Many readers have mentioned the misleading ads NAPW has placed on LinkedIn. Yesterday, commenter Karin posted the text of the support ticket she submitted to LinkedIn and the reply she received, in which an Ads Support Specialist promised to “investigate the advertiser in question.” LinkedIn’s advertising guidelines prohibit deception or lying. Since NAPW does have a free membership level, I don’t think advertising a free membership is lying per se, but I do think this tactic is deceptive. If you’re on LinkedIn, you can submit a support ticket here.

Other readers have mentioned NAPW’s Better Business Bureau rating, which seems to have tanked over time.
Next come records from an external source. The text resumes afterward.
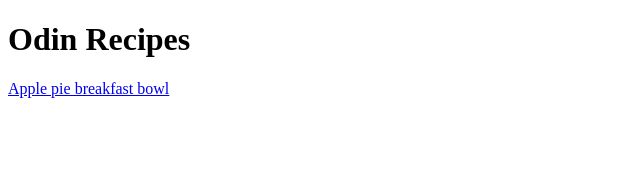
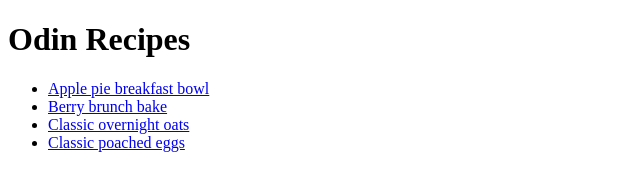
Before and after one commit to acortexOT/odin-recipes, a plain HTML site: page index.html in a window 1280 px wide. Shown: the whole page, without its empty margins (0-640 px from the left). Drawn offline with Linux system fonts and the light colour scheme.

Commit message:
Add links for recipes to index.html

```diff
--- a/index.html
+++ b/index.html
@@ -8,9 +8,28 @@
     <body>
         <h1>Odin Recipes</h1>
         <p>
-            <a href="https://food-guide.canada.ca/en/recipes/apple-pie-breakfast-bowl/">
-                Apple pie breakfast bowl
-            </a>
+            <ul>
+                <li>
+                    <a href="./recipes/breakfast-bowl.html">
+                        Apple pie breakfast bowl
+                    </a>
+                </li>
+                <li>
+                    <a href="./recipes/berry-brunch-bake.html">
+                        Berry brunch bake
+                    </a>
+                </li>
+                <li>
+                    <a href="./recipes/classic-overnight-oats.html">
+                        Classic overnight oats
+                    </a>
+                </li>
+                <li>
+                    <a href="./recipes/classic-poached-eggs.html">
+                        Classic poached eggs
+                    </a>
+                </li>
+            </ul>
         </p>
     </body>
 </html>
```
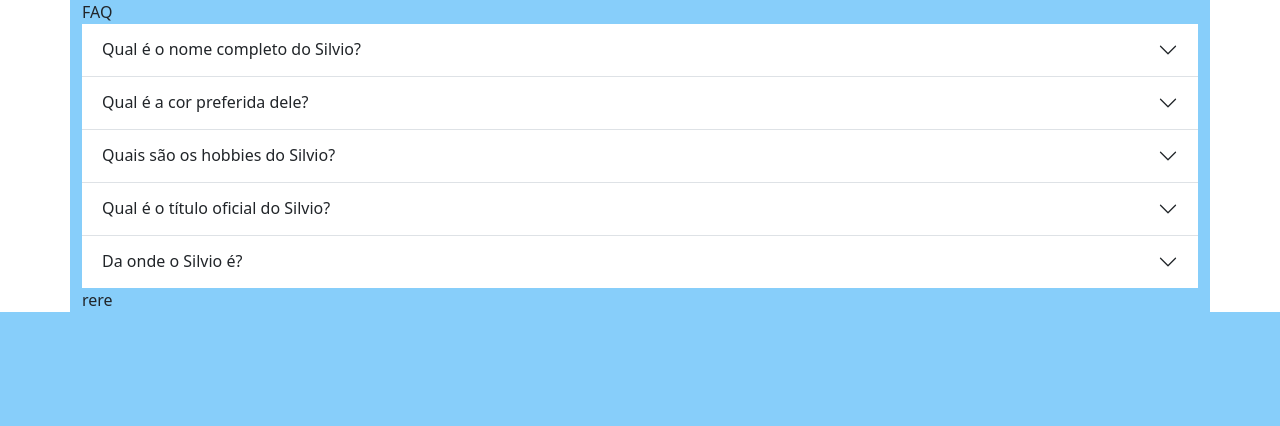
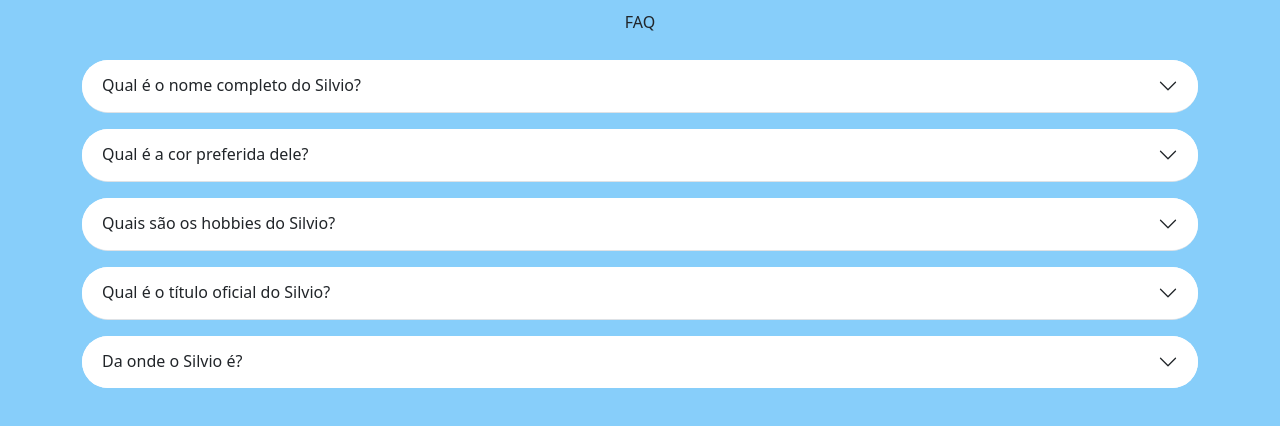
Before and after one commit to Zyncronia/FAQ, a plain HTML site: page index.html in a window 1280 px wide. Drawn offline with nearby package versions, Linux system fonts and the light colour scheme.

Commit message:
terminado o projeto e colocado o border radius

```diff
--- a/index.html
+++ b/index.html
@@ -13,7 +13,7 @@
         <header>FAQ</header>
 
         <div class="accordion accordion-flush" id="accordionFlushExample">
-            <div class="accordion-item">
+            <div class="accordion-item my-3">
               <h2 class="accordion-header">
                 <button class="accordion-button collapsed" type="button" data-bs-toggle="collapse" data-bs-target="#flush-collapseOne" aria-expanded="false" aria-controls="flush-collapseOne">
                  Qual é o nome completo do Silvio?
@@ -23,7 +23,7 @@
                 <div class="accordion-body">Silvio da Silva Sauro Junior </div>
               </div>
             </div>
-            <div class="accordion-item">
+            <div class="accordion-item my-3">
               <h2 class="accordion-header">
                 <button class="accordion-button collapsed" type="button" data-bs-toggle="collapse" data-bs-target="#flush-collapseTwo" aria-expanded="false" aria-controls="flush-collapseTwo">
                   Qual é a cor preferida dele?
@@ -33,7 +33,7 @@
                 <div class="accordion-body">Azul.</div>
               </div>
             </div>
-            <div class="accordion-item">
+            <div class="accordion-item my-3">
               <h2 class="accordion-header">
                 <button class="accordion-button collapsed" type="button" data-bs-toggle="collapse" data-bs-target="#flush-collapseThree" aria-expanded="false" aria-controls="flush-collapseThree">
                   Quais são os hobbies do Silvio?
@@ -43,7 +43,7 @@
                 <div class="accordion-body">Andar de bicicleta, nadar na piscina e passear em São Chico.</div>
               </div>
             </div>
-            <div class="accordion-item">
+            <div class="accordion-item my-3">
                 <h2 class="accordion-header">
                   <button class="accordion-button collapsed" type="button" data-bs-toggle="collapse" data-bs-target="#flush-collapseFour" aria-expanded="false" aria-controls="flush-collapseFour">
                     Qual é o título oficial do Silvio?
@@ -53,7 +53,7 @@
                   <div class="accordion-body">Patrimônio cultural e tombado do SENAI Joinville - Norte</div>
                 </div>
               </div>
-              <div class="accordion-item">
+              <div class="accordion-item my-3">
                 <h2 class="accordion-header">
                   <button class="accordion-button collapsed" type="button" data-bs-toggle="collapse" data-bs-target="#flush-collapseFive" aria-expanded="false" aria-controls="flush-collapseFive">
                     Da onde o Silvio é?
@@ -64,7 +64,7 @@
                 </div>
               </div>
 
-rere
+
           </div>
 
      </div>
--- a/style.css
+++ b/style.css
@@ -1,6 +1,14 @@
 *{
     box-sizing: border-box;
+
+}
+body{
     background-color: lightskyblue;
+}
+
+header{
+    padding: 10px;
+    text-align: center;
 }
 link{
     display: none;
@@ -9,6 +17,7 @@ header{
     align-items: center;
 }
 
-.accordion-item{
-    border-radius: 15px;
+
+.accordion-item, .accordion-button{
+    border-radius: 160px !important;
 }
```
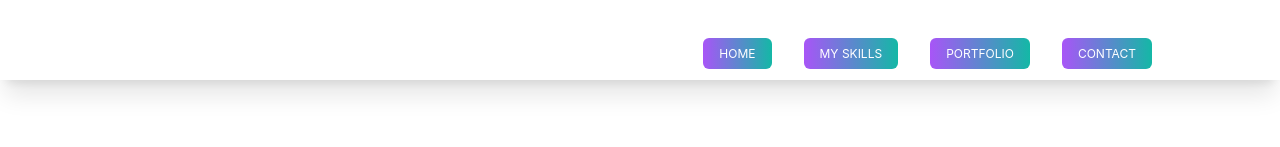
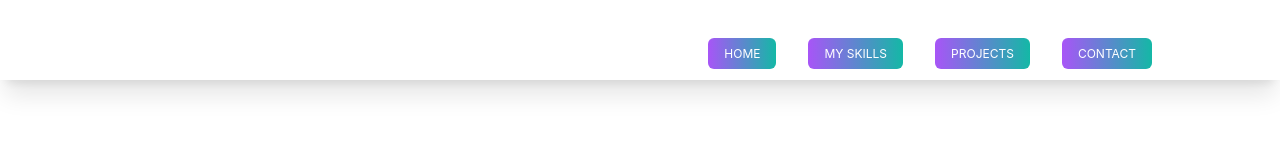
Before and after one commit to yildiztugba/yildiztugba.github.io, a React (Create React App) app: page / in a window 1280 px wide. Shown: the top 147 px of the page. Built offline with nearby package versions, Linux system fonts and the light colour scheme.

Commit message:
link to navbar

```diff
--- a/src/components/About.js
+++ b/src/components/About.js
@@ -7,7 +7,7 @@ import {
 
 export default function About(){
     return(
-        <div className="p-24 h-auto">
+        <div id="about" className="p-24 h-auto">
           <div className="text-center p-10 " >
             <h1 className="text-5xl py-2 text-teal-600 font-medium">Tugba Yildiz</h1>
             <h3 className="text-2xl py-2" >Front-end Developer</h3>
--- a/src/components/Navbar.js
+++ b/src/components/Navbar.js
@@ -13,9 +13,9 @@ export default function Navbar(){
         <div className="fixed w-full h-20 shadow-xl z-[100]">
             <nav className="py-10 mb-12 flex justify-between">
                 <ul className=" hidden md:flex ml-auto pr-32 cursor-pointer">
-                    <li><a className="bg-gradient-to-r from-purple-500 to-teal-500 text-white px-4 py-2 rounded-md ml-8 hover:border-b uppercase text-xs"> Home</a></li>
-                    <li><a className="bg-gradient-to-r from-purple-500 to-teal-500 text-white px-4 py-2 rounded-md ml-8 hover:border-b uppercase text-xs"> My Skills</a></li>
-                    <li><a className="bg-gradient-to-r from-purple-500 to-teal-500 text-white px-4 py-2 rounded-md ml-8 hover:border-b uppercase text-xs"> Portfolio</a></li>
+                    <li><a href="/#about" className="bg-gradient-to-r from-purple-500 to-teal-500 text-white px-4 py-2 rounded-md ml-8 hover:border-b uppercase text-xs"> Home</a></li>
+                    <li><a href="/#skills" className="bg-gradient-to-r from-purple-500 to-teal-500 text-white px-4 py-2 rounded-md ml-8 hover:border-b uppercase text-xs"> My Skills</a></li>
+                    <li><a href="/#projects" className="bg-gradient-to-r from-purple-500 to-teal-500 text-white px-4 py-2 rounded-md ml-8 hover:border-b uppercase text-xs"> Projects</a></li>
                     <li><a className="bg-gradient-to-r from-purple-500 to-teal-500 text-white px-4 py-2 rounded-md ml-8 hover:border-b uppercase text-xs"> Contact</a></li>
                 </ul>
                 <div onClick={handleNav} className="md:hidden ">
--- a/src/components/Projects.js
+++ b/src/components/Projects.js
@@ -2,7 +2,7 @@ import React from "react"
 const project1 =require('./web2.png')
 export default function Projects(){
     return(
-        <div className="w-full">
+        <div id="projects" className="w-full">
         <div className="max-w-[1240px] mx-auto px-2 py-10">
             <p className="tracking-widest uppercase text-5xl py-2 text-teal-600 font-medium"> Projects</p>
             <h2 className="py-4 text-lg uppercase font-bold" >What I've Built</h2>
--- a/src/components/Skills.js
+++ b/src/components/Skills.js
@@ -10,7 +10,7 @@ const figmaImage = require('./figma.png')
 export default function Skills (){
     return(
 
-    <div className="w-full lg:h-screen p-2">
+    <div id="skills" className="w-full lg:h-screen p-2">
         <div className="max-w-[1240px] mx-auto flex flex-col justify-center h-full">
             <p className=" tracking-widest uppercase text-5xl py-2 text-teal-600 font-medium">Skills</p>
             <h2 className="py-4 text-lg uppercase font-bold">What I can Do</h2>
```
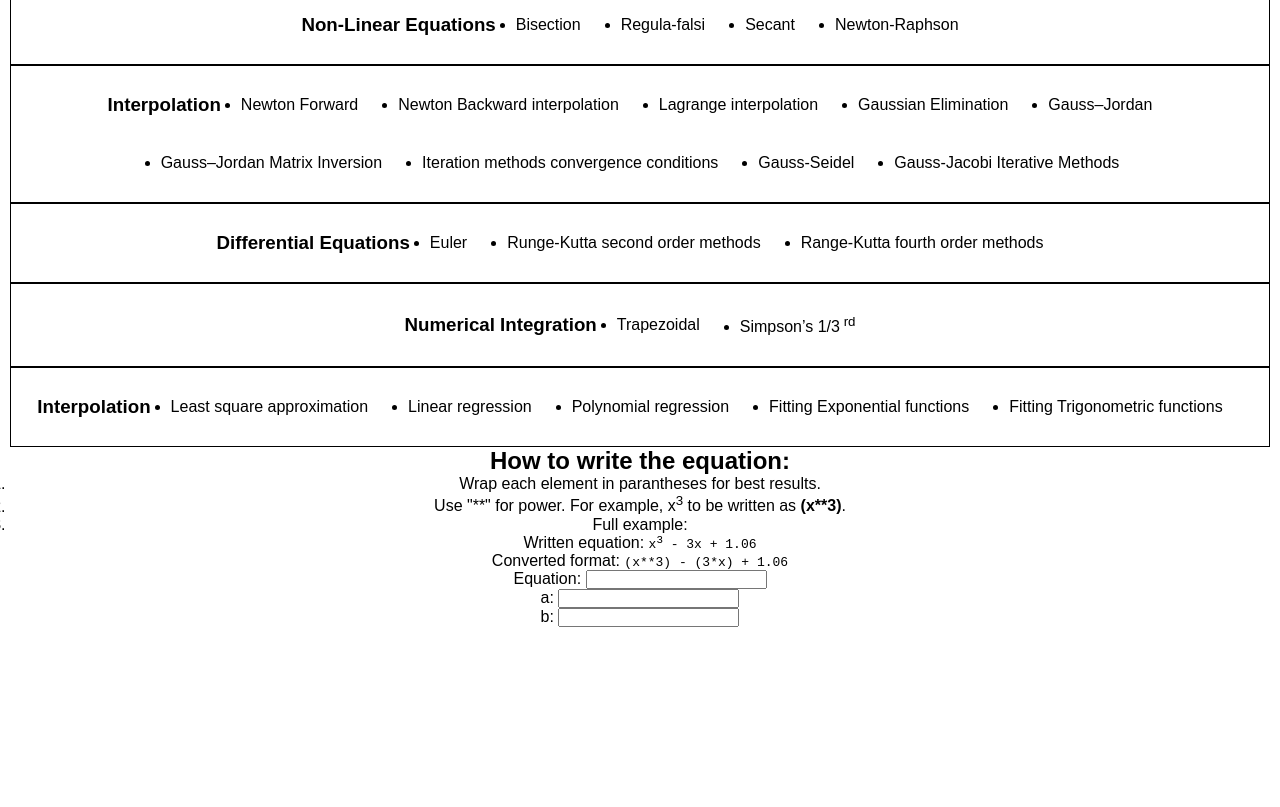
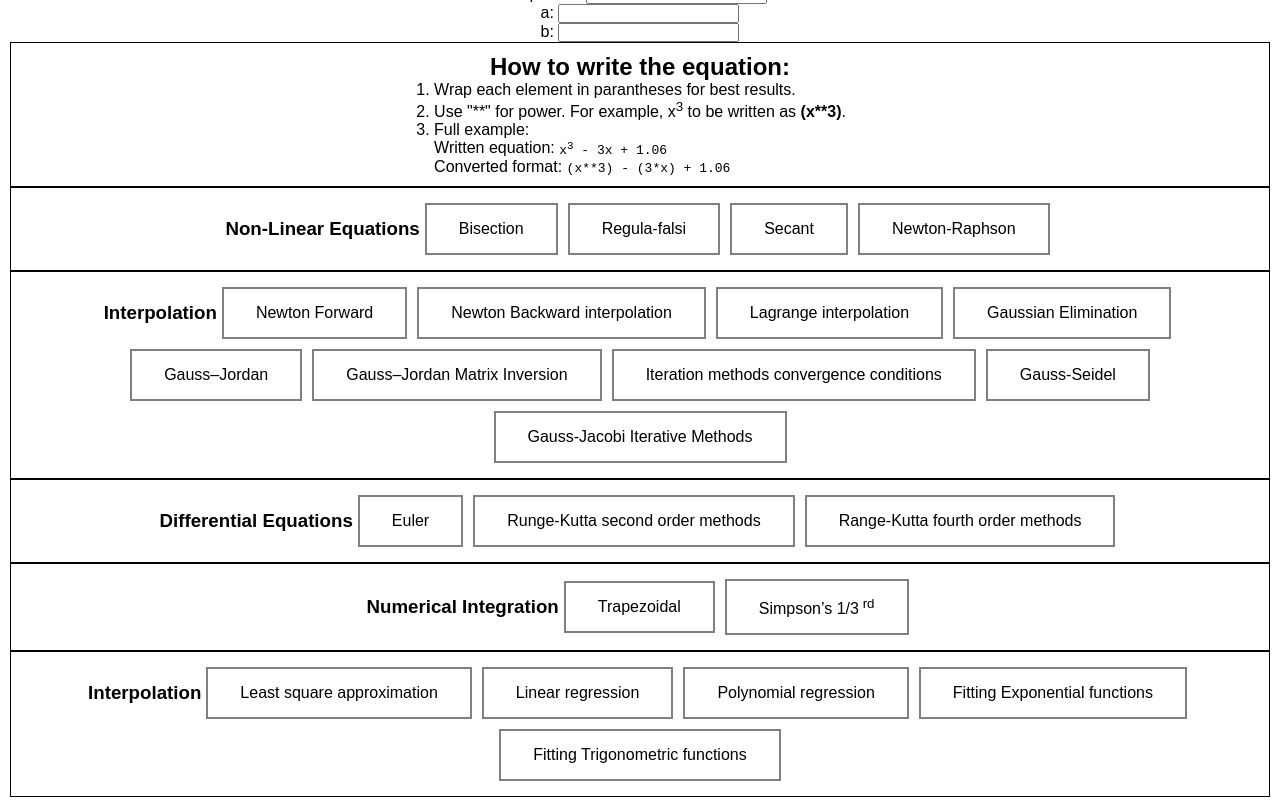
Before and after one commit to ethiclesshacker/numericals, a plain HTML site: page index.html in a window 1280 px wide. Shown: the part 62-869 px from the top of the page. Before the commit the page ends 800 px from the top, so only its background shows below. Drawn offline with Linux system fonts and the light colour scheme.

Commit message:
Adding function based functionality.

```diff
--- a/index.html
+++ b/index.html
@@ -12,7 +12,69 @@
 
 <body>
     <h1>Knock Yourself Out</h1>
-    <ul class="items">
+    <form class="data-form">
+        <label for="expression">Equation: </label>
+        <input type="text" name="expression">
+        <br>
+        <label for="a">a: </label>
+        <input type="text" name="a">
+        <br>
+        <label for="b">b: </label>
+        <input type="text" name="b">
+    </form>
+    <div class="instructions">
+        <h2> How to write the equation: </h2>
+        <ol>
+            <li>Wrap each element in parantheses for best results.</li>
+            <li>Use "**" for power. For example, x<sup>3</sup> to be written as <strong>(x**3)</strong>.</li>
+            <li>Full example: <br>
+                Written equation: <code> x<sup>3</sup> - 3x + 1.06 </code> <br>
+                Converted format: <code> (x**3) - (3*x) + 1.06 </code>
+            </li>
+        </ol>
+    </div>
+    <div class="items">
+        <h3>Non-Linear Equations</h3>
+        <button onclick="doSomething(this);" class="item">Bisection</button>
+        <button onclick="doSomething(this);" class="item">Regula-falsi</button>
+        <button onclick="doSomething(this);" class="item">Secant </button>
+        <button onclick="doSomething(this);" class="item">Newton-Raphson</button>
+    </div>
+    <div class="items">
+        <h3>Interpolation</h3>
+        <button onclick="doSomething(this);" class="item">Newton Forward </button>
+        <button onclick="doSomething(this);" class="item">Newton Backward interpolation</button>
+        <button onclick="doSomething(this);" class="item">Lagrange interpolation</button>
+        <button onclick="doSomething(this);" class="item">Gaussian Elimination</button>
+        <button onclick="doSomething(this);" class="item">Gauss–Jordan</button>
+        <button onclick="doSomething(this);" class="item">Gauss–Jordan Matrix Inversion</button>
+        <button onclick="doSomething(this);" class="item">Iteration methods convergence conditions</button>
+        <button onclick="doSomething(this);" class="item">Gauss-Seidel</button>
+        <button onclick="doSomething(this);" class="item">Gauss-Jacobi Iterative Methods</button>
+    </div>
+    <div class="items">
+        <h3>Differential Equations</h3>
+        <button onclick="doSomething(this);" class="item">Euler</button>
+        <button onclick="doSomething(this);" class="item">Runge-Kutta second order methods</button>
+        <button onclick="doSomething(this);" class="item">Range-Kutta fourth order methods</button>
+    </div>
+    <div class="items">
+        <h3>Numerical Integration</h3>
+        <button onclick="doSomething(this);" class="item">Trapezoidal </button>
+        <button onclick="doSomething(this);" class="item">Simpson’s 1/3<sup> rd</sup></button>
+    </div>
+    <div class="items">
+        <h3>Interpolation</h3>
+        <button onclick="doSomething(this);" class="item">Least square approximation</button>
+        <button onclick="doSomething(this);" class="item">Linear regression</button>
+        <button onclick="doSomething(this);" class="item">Polynomial regression</button>
+        <button onclick="doSomething(this);" class="item">Fitting Exponential functions</button>
+        <button onclick="doSomething(this);" class="item">Fitting Trigonometric functions</button>
+    </div>
+
+    <!-- Sample -->
+
+    <!-- <ul class="items">
         <h3>Non-Linear Equations</h3>
         <li class="item">Bisection</li>
         <li class="item">Regula-falsi</li>
@@ -49,101 +111,7 @@
         <li class="item">Polynomial regression</li>
         <li class="item">Fitting Exponential functions</li>
         <li class="item">Fitting Trigonometric functions</li>
-    </ul>
-
-    <!-- <form class="items" target="#">
-
-        <input type="radio" name="choice" class="radio-btn" id="" value="">
-        <label> Newton Forward </label>
-        <input type="radio" name="choice" class="radio-btn" id="" value="">
-        <label> Newton Backward interpolation </label>
-        <input type="radio" name="choice" class="radio-btn" id="" value="">
-        <label> Lagrange interpolation </label>
-
-        <input type="radio" name="choice" class="radio-btn" id="" value="">
-        <label> </label>
-
-        <input type="radio" name="choice" class="radio-btn" id="" value="">
-        <label> Gaussian Elimination </label>
-        <input type="radio" name="choice" class="radio-btn" id="" value="">
-        <label> Gauss–Jordan </label>
-        <input type="radio" name="choice" class="radio-btn" id="" value="">
-        <label> Gauss–Jordan Matrix Inversion </label>
-        <input type="radio" name="choice" class="radio-btn" id="" value="">
-        <label> Iteration methods convergence conditions </label>
-        <input type="radio" name="choice" class="radio-btn" id="" value="">
-        <label> Gauss-Seidel </label>
-        <input type="radio" name="choice" class="radio-btn" id="" value="">
-        <label> Gauss-Jacobi Iterative Methods </label>
-
-        <input type="radio" name="choice" class="radio-btn" id="" value="">
-        <label> </label>
-
-        <input type="radio" name="choice" class="radio-btn" id="" value="">
-        <label> Bisection </label>
-        <input type="radio" name="choice" class="radio-btn" id="" value="">
-        <label> Regula-falsi </label>
-        <input type="radio" name="choice" class="radio-btn" id="" value="">
-        <label> Secant </label>
-        <input type="radio" name="choice" class="radio-btn" id="" value="">
-        <label> Newton-Raphson </label>
-
-        <input type="radio" name="choice" class="radio-btn" id="" value="">
-        <label> </label>
-
-        <input type="radio" name="choice" class="radio-btn" id="" value="">
-        <label> Euler </label>
-        <input type="radio" name="choice" class="radio-btn" id="" value="">
-        <label> Runge-Kutta second order methods </label>
-        <input type="radio" name="choice" class="radio-btn" id="" value="">
-        <label> Range-Kutta fourth order methods </label>
-
-        <input type="radio" name="choice" class="radio-btn" id="" value="">
-        <label> </label>
-
-        <input type="radio" name="choice" class="radio-btn" id="" value="">
-        <label> Trapezoidal </label>
-        <input type="radio" name="choice" class="radio-btn" id="" value="">
-        <label> Simpson’s 1/3<sup> rd</sup> </label>
-
-        <input type="radio" name="choice" class="radio-btn" id="" value="">
-        <label> </label>
-
-        <input type="radio" name="choice" class="radio-btn" id="" value="">
-        <label> Least square approximation </label>
-        <input type="radio" name="choice" class="radio-btn" id="" value="">
-        <label> Linear regression </label>
-        <input type="radio" name="choice" class="radio-btn" id="" value="">
-        <label> Polynomial regression </label>
-        <input type="radio" name="choice" class="radio-btn" id="" value="">
-        <label> Fitting Exponential functions </label>
-        <input type="radio" name="choice" class="radio-btn" id="" value="">
-        <label> Fitting Trigonometric functi </label>
-    </form> -->
-
-
-    <div class="instructions">
-        <h2> How to write the equation: </h2>
-        <ol>
-            <li>Wrap each element in parantheses for best results.</li>
-            <li>Use "**" for power. For example, x<sup>3</sup> to be written as <strong>(x**3)</strong>.</li>
-            <li>Full example: <br>
-                Written equation: <code> x<sup>3</sup> - 3x + 1.06 </code> <br>
-                Converted format: <code> (x**3) - (3*x) + 1.06 </code>
-            </li>
-        </ol>
-    </div>
-
-    <form class="data-form">
-        <label for="expression">Equation: </label>
-        <input type="text" name="expression">
-        <br>
-        <label for="a">a: </label>
-        <input type="text" name="a">
-        <br>
-        <label for="b">b: </label>
-        <input type="text" name="b">
-    </form>
+    </ul> -->
 
 </body>
 
--- a/main.js
+++ b/main.js
@@ -11,3 +11,8 @@ function bisection(eqn, a, b, dp) {
 }
 
 bisection("(x**3)-(3*x)+1.06", 0, 1);
+
+function doSomething(event) {
+    console.log(event);
+    alert(`You pressed: ${event.textContent}`);
+}
--- a/style.css
+++ b/style.css
@@ -19,10 +19,35 @@ body {
   justify-content: center;
 }
 
-.item {
-    margin: 20px;
+.instructions {
+  border: 1px solid black;
+  padding: 10px;
+  display: flex;
+  flex-direction: column;
+  align-items: center;
 }
 
-.radio-btn {
-    margin: 10px 10px 20px 20px;
+.instructions > ol {
+    text-align: left;
 }
+
+button {
+  background-color: white;
+  border: 2px solid grey;
+  color: black;
+  padding: 15px 32px;
+  margin: 5px;
+  text-align: center;
+  text-decoration: none;
+  display: inline-block;
+  font-size: 16px;
+  transition-duration: 0.4s;
+}
+
+button:hover {
+  background-color: grey; /* Green */
+  color: white;
+  box-shadow: 0 12px 16px 0 rgba(0, 0, 0, 0.24),
+    0 17px 50px 0 rgba(0, 0, 0, 0.19);
+  cursor: pointer;
+}
```
Lines whose indentation alone changed are shown as unchanged.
Commenter Glenda said in August 2013 that the LinkedIn ads touted NAPW’s A rating but that, according to the BBB, NAPW was not an accredited business. As of October 2013, NAPW still had a high rating, but commenter Lil W. said in December 2013 that NAPW had an F rating then. Last week, commenter Gabby said that NAPW’s Wikipedia page had a “Controversy” section that mentioned a C rating from the BBB. Here’s the text of that Controversy section as it appears today:

As of January 2014, the Better Business Bureau (BBB) reported 256 customer complaints against NAPW since 2011. Based on these complaints, the Bureau issued the company a C rating (on a scale of A+ to F) for its “failure to resolve underlying cause(s) of a pattern of complaints”, among other factors cited in their review of the company.[10] Dozens of consumer complaints were also filed against NAPW with other complaint bureaus, reporting fraudulent practices. In response to BBB’s inquiry regarding what measures the company was taking to resolve “underlying issues”, NAPW reported that the “trend” of complaints reported to BBB was heavily due to online “negative PR” rather than customer experience.[11]

My post here tends to rank highly in Google searches for the National Association of Professional Women, with or without the word “scam” included. NAPW has not contacted me about my experience (or for any other reason). I don’t think I or my blog really register with them.

The BBB gives NAPW a D rating today, for reasons that match my experience and those of almost all the commenters below: “Many consumers tell BBB that they are misled regarding membership prices, membership levels, and additional fees for processing and set-up. For example, consumers reported seeing an ad for free membership for NAPW on LinkedIn. However, these consumers claim that when they contact NAPW to take advantage of that offer, they find out that joining is not free. Some consumers also allege that they were subjected to high pressure sales tactics by company representatives to join the organization even before they understood the costs or benefits. Other consumers that originally agreed to join the organization but opted afterward to cancel the membership say that they have difficulty reaching any company representatives to seek a refund.”

I’ll continue to update this post with more news as it develops.

Happy New Year!

Times Square ballIt’s the first Monday morning of 2014! The lights are off the tree, the ball dropped in Times Square, and the eggnog is gone (the nonalcoholic kind is my annual holiday indulgence). Instead, I’ve started cooking double again to fill the freezer and baking to fill the cookie jar. We’re safe and warm chez moi and ready to be snowed in, wrapped in fleece against the extreme wind chills outside.

I’ve been sprucing things up here and there around the site. My résumé (PDF) is a little shinier and pages have been reworded, revised, or just tweaked.

The New Year heralds that long stretch of work without many holidays until Memorial Day. I’ve filled in a bit of that time but there’s still some space in my schedule. As always, e-mail editing@lastsyllable.net to discuss a project with me.